I have generally been impressed with Governor Walker. He seems to take a clean line down the middle of the ideological spectrum, which is where most of us live. He’s taking a pragmatic approach to the budget, doesn’t seem inclined to generating headlines for outlandish behavior and appears to usually have the interests of all Alaskans at heart. But now that he’s taken such a hands off approach to his administration’s joining a lawsuit seeking to reduce some of our citizens to second-class status, I find myself much less impressed.
He declined to interfere when his attorney general joined a lawsuit appealing the prohibition of same sex marriage as unconstitutional. He seems to imply that, once appointed, his choices for various state positions then act independently with no need for their choices to in anyway mirror his stance on issues. I find that a bit hard to believe. Isn’t the reason these positions are appointed is so that each governor has people in place who follow his agenda? Many of us vote for a candidate based on that candidate’s stated position on a wide variety of topics. I do not expect that person to turn around after being elected and act as though the actions of their subordinates are beyond their control. As that sign on Harry Truman’s desk so eloquently stated, “The buck stops here.”
The other thing that truly bothers me is that I thought Bill Walker meant it when he ran as an independent who would represent all Alaskans. Did I miss the section in his mailers and position statements where he said that he would represent equality for all Alaskans except those of the LGBT community? Is there a more fundamental right you can possibly deny someone than to deny them the right to form a legal union and raise a family recognized by the state as fully and completely legitimate?
Governor Walker’s fallback is that his attorney general is merely upholding the law of the state as enshrined in the state constitution.

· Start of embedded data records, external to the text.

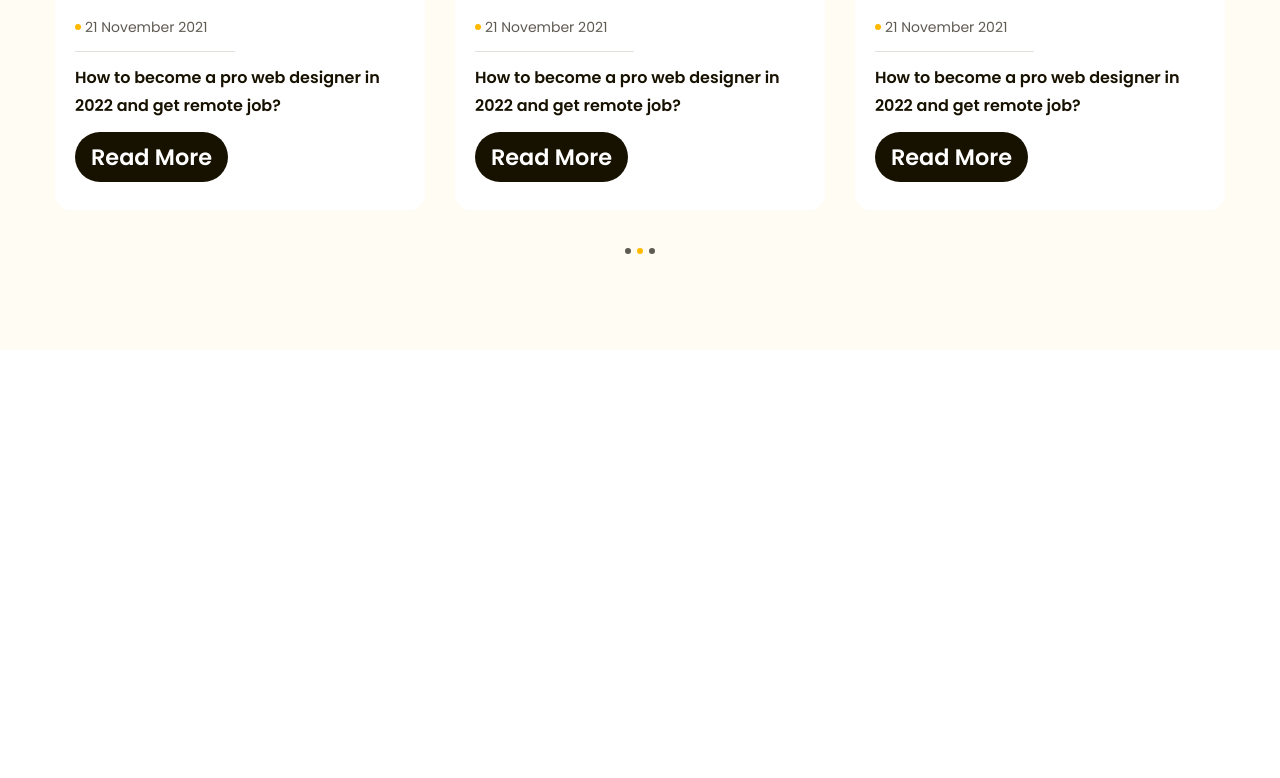
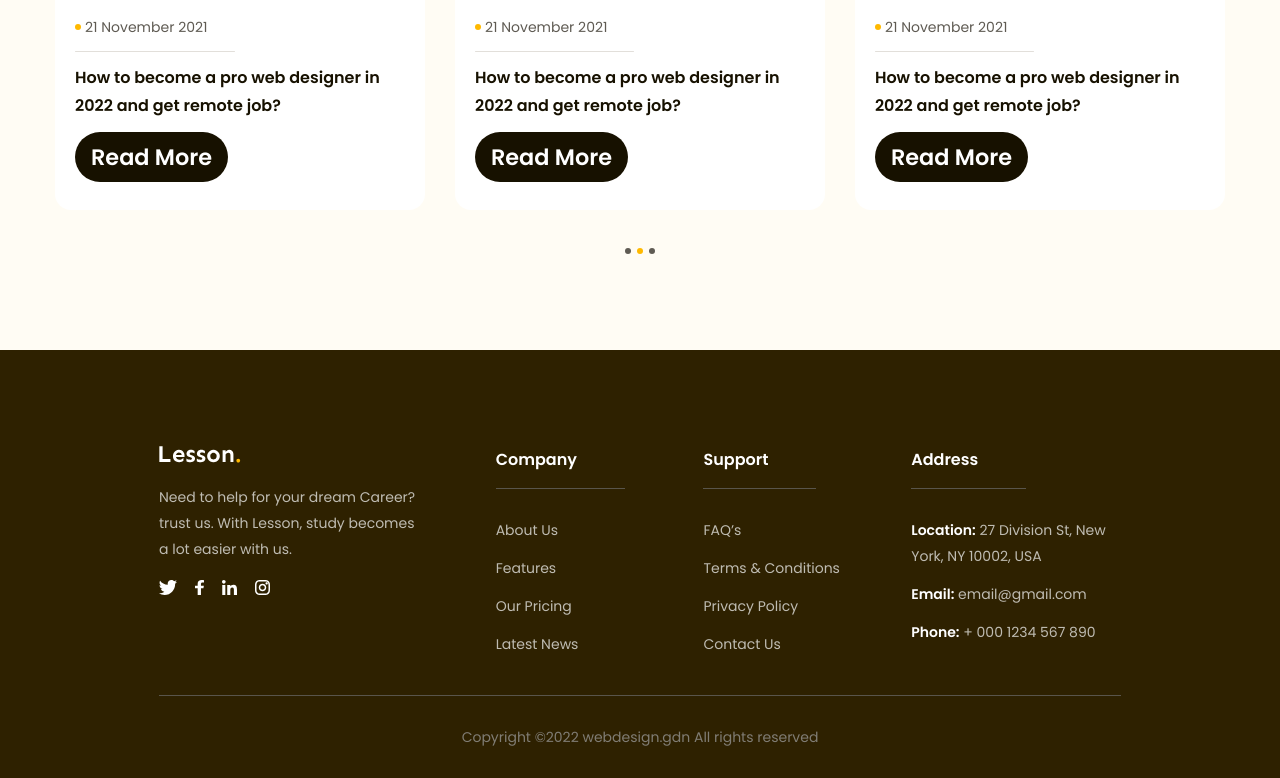
Before and after one commit to DinhVietHao/f8-htmlcss-02, a plain HTML site: page index.html in a window 1280 px wide. Shown: the part 4373-5151 px from the top of the page. Before the commit the page ends 5000 px from the top, so only its background shows below. Drawn offline with Linux system fonts and the light colour scheme.

Commit message:
Làm phần Footer

```diff
--- a/assets/css/styles.css
+++ b/assets/css/styles.css
@@ -667,3 +667,82 @@ a {
     background: var(--primary-color);
     cursor: default;
 }
+
+/* Footer */
+.footer {
+    padding: 96px 135px 0;
+    background: #2e2100;
+}
+
+.footer .row {
+    display: flex;
+    padding-bottom: 38px;
+    border-bottom: 1px solid #59554b;
+}
+
+.footer .row .column {
+    width: 21.6%;
+}
+
+.footer .row .column:first-child {
+    width: 35%;
+}
+
+.footer .desc {
+    margin-top: 18px;
+    max-width: 267px;
+    color: #bfbcb2;
+    font-size: 1.4rem;
+    font-weight: 400;
+    line-height: 1.86;
+}
+
+.footer .socials {
+    display: flex;
+    gap: 18px;
+    margin-top: 18px;
+}
+
+.footer .title {
+    display: inline-block;
+    padding: 0 48px 14px 0;
+    color: #fff;
+    font-size: 1.6rem;
+    font-weight: 600;
+    line-height: 1.75;
+    border-bottom: 1px solid #59554b;
+}
+
+.footer .list {
+    margin-top: 28px;
+}
+
+.footer .list a {
+    display: inline-block;
+    margin-bottom: 12px;
+    color: #bfbcb2;
+    font-size: 1.4rem;
+    line-height: 1.86;
+}
+
+.footer .list li:last-child a {
+    margin-bottom: 0;
+}
+
+.footer .list strong {
+    color: #fff;
+    font-size: 1.4rem;
+    font-weight: 600;
+    line-height: 1.86;
+}
+
+.footer .copyright {
+    padding: 28px 0;
+}
+
+.footer .copyright p {
+    color: #807d74;
+    text-align: center;
+    font-size: 1.4rem;
+    line-height: 1.86;
+}
--- a/index.html
+++ b/index.html
@@ -19,13 +19,12 @@
         <link rel="stylesheet" href="./assets/css/styles.css" />
     </head>
     <body>
-        <main style="height: 5000px">
         <!-- Header -->
         <header class="header fixed">
             <div class="main-content">
                 <div class="body">
                     <!-- Logo -->
-                        <a href="/"
+                    <a href="#home"
                         ><img src="./assets/img/logo.svg" alt="Lesson."
                     /></a>
 
@@ -55,6 +54,8 @@
             </div>
         </header>
 
+        <!-- Main content -->
+        <main>
             <!-- Hero -->
             <div id="home" class="hero">
                 <div class="main-content">
@@ -674,5 +675,120 @@
                 </div>
             </div>
         </main>
+
+        <!-- Footer -->
+        <footer class="footer">
+            <div class="main-content">
+                <div class="row">
+                    <!-- Column 1 -->
+                    <div class="column">
+                        <img
+                            src="./assets/img/logo-white.svg"
+                            alt="Lesson."
+                            class="logo"
+                        />
+                        <p class="desc">
+                            Need to help for your dream Career? trust us. With
+                            Lesson, study becomes a lot easier with us.
+                        </p>
+                        <div class="socials">
+                            <a href="#!">
+                                <img
+                                    src="./assets/icons/twitter.svg"
+                                    alt=""
+                                    class="icon"
+                                />
+                            </a>
+                            <a href="#!">
+                                <img
+                                    src="./assets/icons/facebook.svg"
+                                    alt=""
+                                    class="icon"
+                                />
+                            </a>
+                            <a href="#!">
+                                <img
+                                    src="./assets/icons/linkedin.svg"
+                                    alt=""
+                                    class="icon"
+                                />
+                            </a>
+                            <a href="#!">
+                                <img
+                                    src="./assets/icons/instagram.svg"
+                                    alt=""
+                                    class="icon"
+                                />
+                            </a>
+                        </div>
+                    </div>
+
+                    <!-- Column 2 -->
+                    <div class="column">
+                        <h3 class="title">Company</h3>
+                        <ul class="list">
+                            <li>
+                                <a href="#!">About Us</a>
+                            </li>
+                            <li>
+                                <a href="#!">Features</a>
+                            </li>
+                            <li>
+                                <a href="#!">Our Pricing</a>
+                            </li>
+                            <li>
+                                <a href="#!">Latest News</a>
+                            </li>
+                        </ul>
+                    </div>
+
+                    <!-- Column 3 -->
+                    <div class="column">
+                        <h3 class="title">Support</h3>
+                        <ul class="list">
+                            <li>
+                                <a href="#!">FAQ’s</a>
+                            </li>
+                            <li>
+                                <a href="#!">Terms & Conditions</a>
+                            </li>
+                            <li>
+                                <a href="#!">Privacy Policy</a>
+                            </li>
+                            <li>
+                                <a href="#!">Contact Us</a>
+                            </li>
+                        </ul>
+                    </div>
+
+                    <!-- Column 4 -->
+                    <div class="column">
+                        <h3 class="title">Address</h3>
+                        <ul class="list">
+                            <li>
+                                <a href="#!">
+                                    <strong>Location:</strong> 27 Division St,
+                                    New York, NY 10002, USA
+                                </a>
+                            </li>
+                            <li>
+                                <a href="#!">
+                                    <strong>Email:</strong> email@gmail.com
+                                </a>
+                            </li>
+                            <li>
+                                <a href="#!"
+                                    ><strong>Phone:</strong> + 000 1234 567
+                                    890</a
+                                >
+                            </li>
+                        </ul>
+                    </div>
+                </div>
+                <div class="copyright">
+                    <p>Copyright ©2022 webdesign.gdn All rights reserved</p>
+                </div>
+            </div>
+        </footer>
     </body>
 </html>
```
Also changed, not shown: assets/icons/facebook.svg (added), assets/icons/instagram.svg (added), assets/icons/linkedin.svg (added), assets/icons/twitter.svg (added), assets/img/logo-white.svg (added). Lines whose indentation alone changed are shown as unchanged.
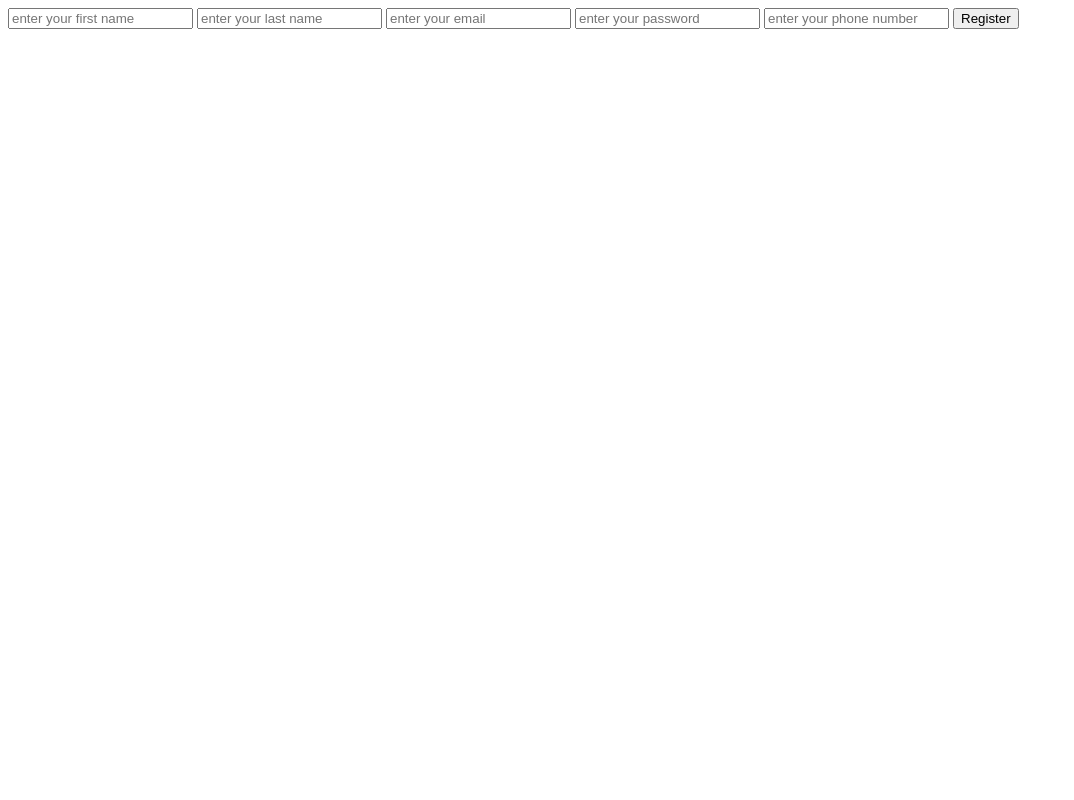
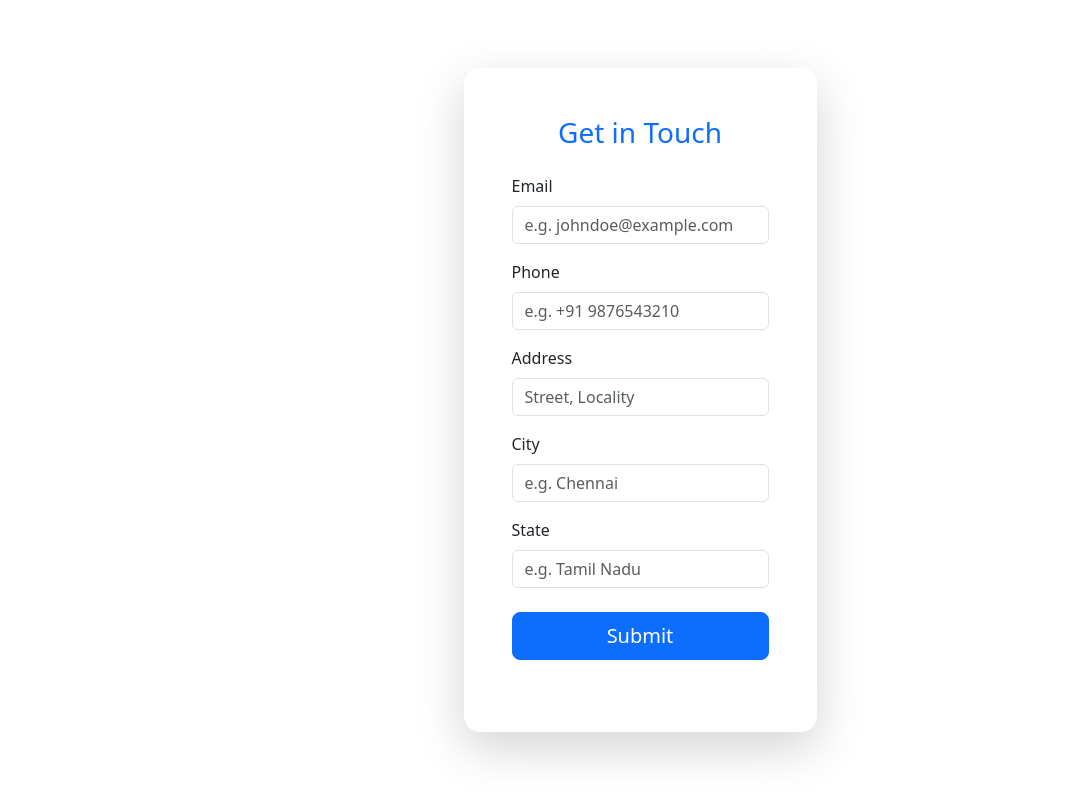
Before and after one commit to hemxx21/javascript-codes, a plain HTML site: page register-form/index.html in a window 1280 px wide. Shown: the whole page, without its empty margins (0-1074 px from the left). Drawn offline with nearby package versions, Linux system fonts and the light colour scheme.

Commit message:
Update index.html

```diff
--- a/register-form/index.html
+++ b/register-form/index.html
@@ -1,20 +1,46 @@
 <!DOCTYPE html>
 <html lang="en">
 <head>
-    <meta charset="UTF-8">
-    <meta name="viewport" content="width=device-width, initial-scale=1.0">
-    <title>Document</title>
+  <meta charset="UTF-8" />
+  <meta name="viewport" content="width=device-width, initial-scale=1.0"/>
+  <title>Contact Application</title>
+  <link rel="icon" href="idea.png" type="image/x-icon" />
+  <link href="https://cdn.jsdelivr.net/npm/bootstrap@5.3.2/dist/css/bootstrap.min.css" rel="stylesheet"/>
+  <link rel="stylesheet" href="contactForm.css" />
 </head>
 <body>
-    <form id="register" onsubmit="return reg()">
-        <input type="text" id="name1" placeholder="enter your first name" required>
-        <input type="text" id="name2" placeholder="enter your last name">
-        <input type="text" id="email" placeholder="enter your email" required>
-        <input type="password" id="pwd" placeholder="enter your password" required>
-        <input type="tel" id="phone" placeholder="enter your phone number" required>
-        <button type="submit">Register</button>
-    </form>
-    <p id="res"></p>
-    <script src="./script.js"></script>
+  <div class="container-fluid min-vh-100 d-flex align-items-center justify-content-center bg-lightblue">
+    <div class="contact-card p-5 shadow-lg rounded-4 bg-white">
+      <h3 class="text-center mb-4 text-primary">Get in Touch</h3>
+      <form>
+        <div class="mb-3">
+          <label for="email" class="form-label text-dark">Email</label>
+          <input type="email" class="form-control" id="email" placeholder="e.g. johndoe@example.com" required />
+        </div>
+        <div class="mb-3">
+          <label for="phone" class="form-label text-dark">Phone</label>
+          <input type="tel" class="form-control" id="phone" placeholder="e.g. +91 9876543210" required />
+        </div>
+        <div class="mb-3">
+          <label for="address" class="form-label text-dark">Address</label>
+          <input type="text" class="form-control" id="address" placeholder="Street, Locality" required />
+        </div>
+        <div class="mb-3">
+          <label for="city" class="form-label text-dark">City</label>
+          <input type="text" class="form-control" id="city" placeholder="e.g. Chennai" required />
+        </div>
+        <div class="mb-4">
+          <label for="state" class="form-label text-dark">State</label>
+          <input type="text" class="form-control" id="state" placeholder="e.g. Tamil Nadu" required />
+        </div>
+        <div class="d-grid">
+          <button type="button" class="btn btn-primary btn-lg" onclick="submitForm()">Submit</button>
+        </div>
+      </form>
+      <div id="output" class="mt-4 text-dark"></div>
+    </div>
+  </div>
+
+  <script src="form.js"></script>
 </body>
 </html>
```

The fact that higher court rulings have made it clear that denying people the right to marry is illegal doesn’t seem to faze him. And given that our United States Constitution once counted people of color as only partial people and women as too airheaded to be given the vote, it seems fairly clear that parts of the law of any land are going to change as society evolves. The right to marry the person of our choice, so long as that person is an adult capable of making their own decision, is something absolutely fundamental in a free society.
There are some in our state who feel their religion precludes them from accepting gay marriage in any shape or form. I fully support their right to not marry gay couples in their religious ceremonies, though I find their use of the Bible to justify their actions rather suspect. The Bible also permits slavery and killing your children. Somehow Christians have managed to discard those tenets as a product of a different time and culture, no longer relevant in today’s world. Yet they cherry pick statements made in that same far away time and culture to deny basic civil rights to an entire group of our citizens. I find that a rather extraordinary denial of the reality that the Bible contains all kinds of prohibitions discarded by civilizations through the ages.
In the end though, this is about civil rights, not religious beliefs. So I am very disappointed at the way Governor Walker is ducking this issue and acting as though it’s just a little legal hiccup and not something that attempts to deny some Alaskans a very fundamental right. He appointed his attorney general and I’m betting he can call him and tell him to back off and that would be well within his authority. The issue of prohibiting same sex marriage is at the Supreme Court with or without Alaska’s participation. Nothing said in Alaska’s brief is new or breaking exciting legal ground. There is absolutely no reason for Alaska to have joined this lawsuit unless the governor’s message is that bigotry enshrined in our constitution should be defended at all costs no matter who is being hurt by it.
You can be better than that, Governor Walker. At least, I thought you could be. Now I’m not so sure.